Souren Melikian profiles the van Otterloo collection now on view at the Peabody Essex Museum. Melikian praises the couple’s vision as buyers which makes their collection, in his opinion, superior to impersonal museum collections. Surely what he means is that museums must serve different ends from the aesthetic preferences of persons.
Melikian, however, also reveals the interplay between academics and collectors when he catalogues the long list of museum professionals who moonlighted as advisors to the van Otterloos:

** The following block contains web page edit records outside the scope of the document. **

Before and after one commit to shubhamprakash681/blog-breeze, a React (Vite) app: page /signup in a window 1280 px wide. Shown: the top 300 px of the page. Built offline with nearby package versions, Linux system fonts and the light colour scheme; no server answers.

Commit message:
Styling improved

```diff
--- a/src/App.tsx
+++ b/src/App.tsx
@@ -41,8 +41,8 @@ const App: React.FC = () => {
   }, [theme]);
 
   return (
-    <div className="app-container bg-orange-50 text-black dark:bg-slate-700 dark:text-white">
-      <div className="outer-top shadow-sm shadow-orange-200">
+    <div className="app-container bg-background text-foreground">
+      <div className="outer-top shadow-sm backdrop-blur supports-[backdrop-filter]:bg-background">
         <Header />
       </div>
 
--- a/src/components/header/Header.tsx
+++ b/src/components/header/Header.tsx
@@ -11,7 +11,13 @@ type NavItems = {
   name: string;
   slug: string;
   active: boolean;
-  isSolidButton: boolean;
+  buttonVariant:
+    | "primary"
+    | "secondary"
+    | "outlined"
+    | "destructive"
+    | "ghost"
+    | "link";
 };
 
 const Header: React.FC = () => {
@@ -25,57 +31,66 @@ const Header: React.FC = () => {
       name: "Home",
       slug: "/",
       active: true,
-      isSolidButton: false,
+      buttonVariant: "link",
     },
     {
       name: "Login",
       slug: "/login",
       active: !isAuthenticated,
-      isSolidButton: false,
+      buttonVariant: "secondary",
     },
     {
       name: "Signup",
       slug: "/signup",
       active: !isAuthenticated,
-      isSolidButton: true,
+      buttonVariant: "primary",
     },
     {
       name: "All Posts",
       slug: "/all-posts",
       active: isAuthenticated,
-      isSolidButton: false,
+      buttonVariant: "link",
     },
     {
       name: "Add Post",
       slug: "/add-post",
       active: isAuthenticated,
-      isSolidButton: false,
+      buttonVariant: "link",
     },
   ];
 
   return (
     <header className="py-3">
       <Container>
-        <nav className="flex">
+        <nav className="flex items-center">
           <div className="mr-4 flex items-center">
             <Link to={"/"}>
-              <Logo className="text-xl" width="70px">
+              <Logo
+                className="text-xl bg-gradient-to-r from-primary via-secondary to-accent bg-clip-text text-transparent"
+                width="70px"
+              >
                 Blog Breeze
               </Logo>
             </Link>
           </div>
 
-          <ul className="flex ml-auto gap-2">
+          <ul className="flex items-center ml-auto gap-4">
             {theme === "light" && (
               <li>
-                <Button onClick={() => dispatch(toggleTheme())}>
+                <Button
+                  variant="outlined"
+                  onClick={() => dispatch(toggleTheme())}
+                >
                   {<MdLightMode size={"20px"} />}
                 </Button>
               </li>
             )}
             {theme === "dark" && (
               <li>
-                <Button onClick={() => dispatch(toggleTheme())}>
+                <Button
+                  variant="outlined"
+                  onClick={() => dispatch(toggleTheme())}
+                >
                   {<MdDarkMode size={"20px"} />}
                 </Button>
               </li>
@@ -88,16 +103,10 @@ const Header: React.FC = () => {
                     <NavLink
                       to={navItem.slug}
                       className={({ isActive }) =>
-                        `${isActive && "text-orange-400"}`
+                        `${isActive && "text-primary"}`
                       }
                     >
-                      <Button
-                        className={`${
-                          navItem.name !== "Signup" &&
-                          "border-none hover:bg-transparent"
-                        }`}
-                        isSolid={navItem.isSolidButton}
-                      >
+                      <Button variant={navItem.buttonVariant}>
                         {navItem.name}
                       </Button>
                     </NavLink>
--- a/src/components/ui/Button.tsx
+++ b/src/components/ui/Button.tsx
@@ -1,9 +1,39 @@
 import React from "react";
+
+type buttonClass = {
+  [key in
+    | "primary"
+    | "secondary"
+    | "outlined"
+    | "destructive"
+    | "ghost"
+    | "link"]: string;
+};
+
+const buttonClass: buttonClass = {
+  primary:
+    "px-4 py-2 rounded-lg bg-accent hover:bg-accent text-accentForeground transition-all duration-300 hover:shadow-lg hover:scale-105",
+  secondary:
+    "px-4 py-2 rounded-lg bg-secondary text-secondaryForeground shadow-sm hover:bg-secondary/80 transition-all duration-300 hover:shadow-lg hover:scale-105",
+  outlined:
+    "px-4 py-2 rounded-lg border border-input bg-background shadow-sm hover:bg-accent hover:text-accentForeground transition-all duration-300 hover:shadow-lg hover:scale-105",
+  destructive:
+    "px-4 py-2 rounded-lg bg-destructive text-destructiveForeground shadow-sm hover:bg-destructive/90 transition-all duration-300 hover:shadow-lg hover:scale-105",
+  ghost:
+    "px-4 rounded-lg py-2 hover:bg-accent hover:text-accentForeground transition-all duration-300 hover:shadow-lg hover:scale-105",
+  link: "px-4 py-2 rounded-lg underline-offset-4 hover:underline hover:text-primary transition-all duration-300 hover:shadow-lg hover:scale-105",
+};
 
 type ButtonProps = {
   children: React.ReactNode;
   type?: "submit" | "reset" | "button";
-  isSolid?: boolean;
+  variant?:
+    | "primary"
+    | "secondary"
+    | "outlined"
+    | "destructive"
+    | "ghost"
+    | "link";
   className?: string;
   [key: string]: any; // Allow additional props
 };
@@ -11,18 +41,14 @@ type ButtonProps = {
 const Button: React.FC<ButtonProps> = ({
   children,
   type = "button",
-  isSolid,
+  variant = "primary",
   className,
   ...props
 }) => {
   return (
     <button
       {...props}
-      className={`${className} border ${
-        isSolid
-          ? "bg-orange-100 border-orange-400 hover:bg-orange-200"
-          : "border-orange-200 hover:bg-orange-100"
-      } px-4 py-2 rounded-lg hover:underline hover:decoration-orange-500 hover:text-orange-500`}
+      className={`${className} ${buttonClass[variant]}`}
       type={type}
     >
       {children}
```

Mr. van Otterloo, an investment fund manager, and his wife began buying pictures in a small way. […] The financier grinned as he reminisced about the prints and pictures with horses and carriages that first caught their attention — their New Hampshire farmhouse had prompted the hobby.
It was Peter Sutton, then curator of European paintings at the Boston Museum of Fine Arts, who encouraged them to buy Dutch 17th-century paintings. Mr. van Otterloo had a businessman’s reflex: In 1993, he asked the curator to become their adviser.
When Mr. Sutton left the museum in 1995 to head Christie’s Old Masters Department in New York, Simon Levie, a former Rijksmuseum director, succeeded him, and when Mr. Levie retired in 2009, his friend Mr. Duparc took over. What makes Mr. and Mrs. van Otterloo’s approach to collecting unusual, however, is that they have bought, and still buy, what they love, although they do have each picture systematically checked before making a final decision.
Dutch Masterpieces, Assembled by Art Lovers (New York Times)